Purdy (Law/Duke Univ.; A Tolerable Anarchy: Rebels, Reactionaries, and the Making of American Freedom, 2009, etc.) examines the growing awareness of the relationship between humans and other species, which could create “a Copernican revolution in ethical imagination.”

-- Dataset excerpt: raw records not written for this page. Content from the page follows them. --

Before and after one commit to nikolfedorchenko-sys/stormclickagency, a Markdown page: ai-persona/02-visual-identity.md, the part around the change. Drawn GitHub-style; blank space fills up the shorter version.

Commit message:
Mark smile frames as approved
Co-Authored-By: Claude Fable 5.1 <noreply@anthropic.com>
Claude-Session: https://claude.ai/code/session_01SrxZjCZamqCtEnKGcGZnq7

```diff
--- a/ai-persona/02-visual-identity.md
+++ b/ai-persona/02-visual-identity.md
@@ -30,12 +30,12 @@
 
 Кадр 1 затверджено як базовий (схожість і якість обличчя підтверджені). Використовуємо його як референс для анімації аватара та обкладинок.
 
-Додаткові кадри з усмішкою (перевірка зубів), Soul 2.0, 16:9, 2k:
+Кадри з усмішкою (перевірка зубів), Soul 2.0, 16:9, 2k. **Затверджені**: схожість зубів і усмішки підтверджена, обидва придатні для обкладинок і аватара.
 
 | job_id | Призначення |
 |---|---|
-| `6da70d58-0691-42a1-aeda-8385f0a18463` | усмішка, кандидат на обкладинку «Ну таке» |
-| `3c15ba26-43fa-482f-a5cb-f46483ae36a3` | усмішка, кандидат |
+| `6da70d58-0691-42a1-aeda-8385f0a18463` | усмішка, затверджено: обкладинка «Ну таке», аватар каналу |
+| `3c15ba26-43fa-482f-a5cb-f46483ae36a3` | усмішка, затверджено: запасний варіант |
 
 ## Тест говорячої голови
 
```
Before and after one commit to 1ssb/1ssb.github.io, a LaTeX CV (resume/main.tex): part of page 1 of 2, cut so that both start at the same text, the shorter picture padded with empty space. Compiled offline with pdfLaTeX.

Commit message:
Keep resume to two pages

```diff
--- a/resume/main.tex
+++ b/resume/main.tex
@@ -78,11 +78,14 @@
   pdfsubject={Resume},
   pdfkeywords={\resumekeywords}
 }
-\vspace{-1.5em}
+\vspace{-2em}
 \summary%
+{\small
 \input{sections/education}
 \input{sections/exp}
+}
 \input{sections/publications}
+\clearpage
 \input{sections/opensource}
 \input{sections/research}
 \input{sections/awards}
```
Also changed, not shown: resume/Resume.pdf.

Adopting a historical perspective, the author suggests that such evils of the past as “imperialism, racism, and gender hierarchy all came from the same arrogance as human subjection of the living world.” But Purdy also recognizes that environmentalists have been guilty of misanthropy “braided together with bigotry, narrowness, obtuse privilege and nostalgia.” The author offers a balanced exploration of how “post-humanism” can inspire an enlarged perspective on how we can take responsibility for the nonhuman world. Unlike geologically and ecologically based terminology that is based on the fossil record—e.g., the dating of the start of the Holocene epoch back 11,700 years ago—the term Anthropocene signifies a cultural phenomenon that Purdy calls a way “of owning up to the responsibility for shaping the world.” The author traces the evolution of current ideas on environmentalism back to the first European settlers in America, who thought it was God's purpose for mankind to tame nature. This was succeeded by a romantic view of wilderness, exemplified by Ralph Waldo Emerson. A third phase, led by Theodore Roosevelt, responded to the ravages of industrial development, including the destruction of forests by timber interests and the extraction of raw materials by mining companies. Purdy identifies the last 50 years as a fourth phase, “the neoliberal Anthropocene,” which is “distinguished by a legal device that launders inequality almost as neatly as the global atmosphere: free contract within a global market.” The author employs numerous historical examples to strengthen his contention that climate change and the protection of other species cannot be dealt with via political polemics. We require a more pragmatic approach to living peacefully with nature and each other.
A profound vision of post-humanistic ethics.